Q: I am female and I will be 66 in a few weeks. My savings of $9,000 were used to pay for my husband’s funeral expenses. I need urgent dental, optical treatment and since I haven’t been able to save it I have not been able to get this medical treatment for three years. I currently have a super fund, and I’m afraid that by the time I retire in five years that my health will be too poor to enjoy the super money. If I sacrifice an extra one hundred dollars a week into my current super fund, until my retirement, in five years, would I be able to withdraw $8,900 from my current super (this is what my expenses will be) now.

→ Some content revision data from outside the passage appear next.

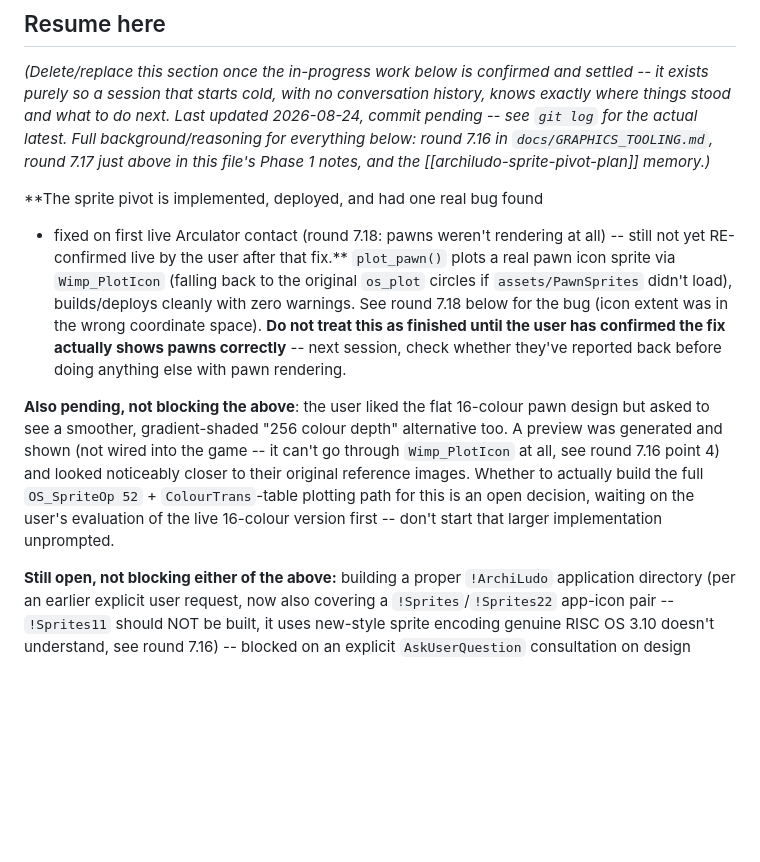
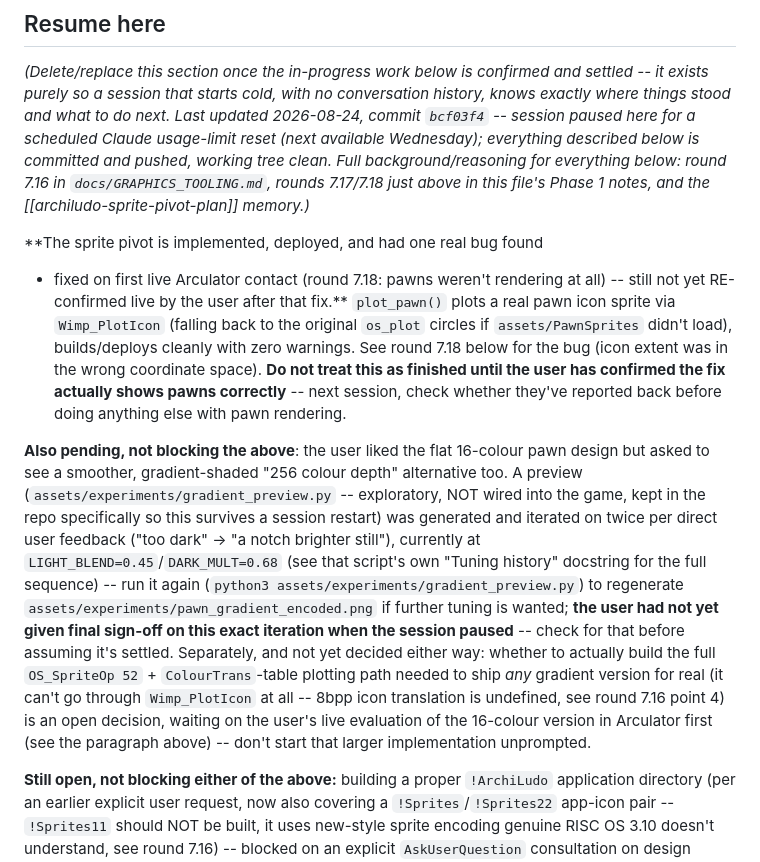
Before and after one commit to xahmol/ArchiLudo, a Markdown page: docs/ARCHITECTURE.md, the part around the change. Drawn GitHub-style; blank space fills up the shorter version.

Commit message:
Update Resume-here notes for session-restart preparation
Reflects the gradient preview script's new location
(assets/experiments/gradient_preview.py, moved from the ephemeral
session scratchpad) and its current tuning state, and marks this as
the pause point for a scheduled Claude usage-limit reset.

Co-Authored-By: Claude Sonnet 5 <noreply@anthropic.com>
Claude-Session: https://claude.ai/code/session_01PMRpyGUVVQb258YZvtou2c

```diff
--- a/docs/ARCHITECTURE.md
+++ b/docs/ARCHITECTURE.md
@@ -5,10 +5,12 @@
 *(Delete/replace this section once the in-progress work below is
 confirmed and settled -- it exists purely so a session that starts
 cold, with no conversation history, knows exactly where things stood
-and what to do next. Last updated 2026-08-24, commit pending -- see
-`git log` for the actual latest. Full background/reasoning for
-everything below: round 7.16 in `docs/GRAPHICS_TOOLING.md`, round 7.17
-just above in this file's Phase 1 notes, and the
+and what to do next. Last updated 2026-08-24, commit `bcf03f4` --
+session paused here for a scheduled Claude usage-limit reset (next
+available Wednesday); everything described below is committed and
+pushed, working tree clean. Full background/reasoning for everything
+below: round 7.16 in `docs/GRAPHICS_TOOLING.md`, rounds 7.17/7.18 just
+above in this file's Phase 1 notes, and the
 [[archiludo-sprite-pivot-plan]] memory.)*
 
 **The sprite pivot is implemented, deployed, and had one real bug found
@@ -25,13 +27,24 @@ pawn rendering.
 
 **Also pending, not blocking the above**: the user liked the flat
 16-colour pawn design but asked to see a smoother, gradient-shaded
-"256 colour depth" alternative too. A preview was generated and shown
-(not wired into the game -- it can't go through `Wimp_PlotIcon` at all,
-see round 7.16 point 4) and looked noticeably closer to their original
-reference images. Whether to actually build the full `OS_SpriteOp 52` +
-`ColourTrans`-table plotting path for this is an open decision, waiting
-on the user's evaluation of the live 16-colour version first -- don't
-start that larger implementation unprompted.
+"256 colour depth" alternative too. A preview
+(`assets/experiments/gradient_preview.py` -- exploratory, NOT wired
+into the game, kept in the repo specifically so this survives a session
+restart) was generated and iterated on twice per direct user feedback
+("too dark" -> "a notch brighter still"), currently at
+`LIGHT_BLEND=0.45`/`DARK_MULT=0.68` (see that script's own "Tuning
+history" docstring for the full sequence) -- run it again
+(`python3 assets/experiments/gradient_preview.py`) to regenerate
+`assets/experiments/pawn_gradient_encoded.png` if further tuning is
+wanted; **the user had not yet given final sign-off on this exact
+iteration when the session paused** -- check for that before assuming
+it's settled. Separately, and not yet decided either way: whether to
+actually build the full `OS_SpriteOp 52` + `ColourTrans`-table plotting
+path needed to ship *any* gradient version for real (it can't go
+through `Wimp_PlotIcon` at all -- 8bpp icon translation is undefined,
+see round 7.16 point 4) is an open decision, waiting on the user's live
+evaluation of the 16-colour version in Arculator first (see the
+paragraph above) -- don't start that larger implementation unprompted.
 
 **Still open, not blocking either of the above:** building a proper
 `!ArchiLudo` application directory (per an earlier explicit user
```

I am very sorry to read about your husband and your current circumstances. Anyone aged 65 or over can access super benefits without retiring or satisfying any other special condition of release. Turning 65 is a condition of release. Unless you’re in a public sector fund, such benefits will be tax-free. I explain the conditions of release in the SuperGuide article Accessing super early: 14 legal ways to withdraw your super benefits.
For a fund member to access super benefits on the basis of turning 65, a super fund simply needs evidence that you have reached age 65 or over, and you must complete a couple of forms. You need to contact your super fund for the appropriate forms and to check the process involved for accessing your super money. Check with your fund about any costs involved in withdrawing the amounts.
Note: I’m not aware of your late husband’s superannuation entitlements but if he was a fund member of an Australian superannuation fund, he may have had life insurance cover. You will need to contact your late husband’s super fund for more information.
For more information on accessing super benefits…
For more information on accessing super benefits, see the following SuperGuide articles:
- Accessing super early: 14 legal ways to withdraw your super benefits
- Accessing super: What is my preservation age?
- I’m 60. Why can’t I access my super benefits?
- Does changing to part-time at 60 years, count as ‘retiring’?
- Retirement Age Reckoner: Discover your preservation age and Age Pension age
- TRIPs: 10 important facts about transition-to-retirement pensions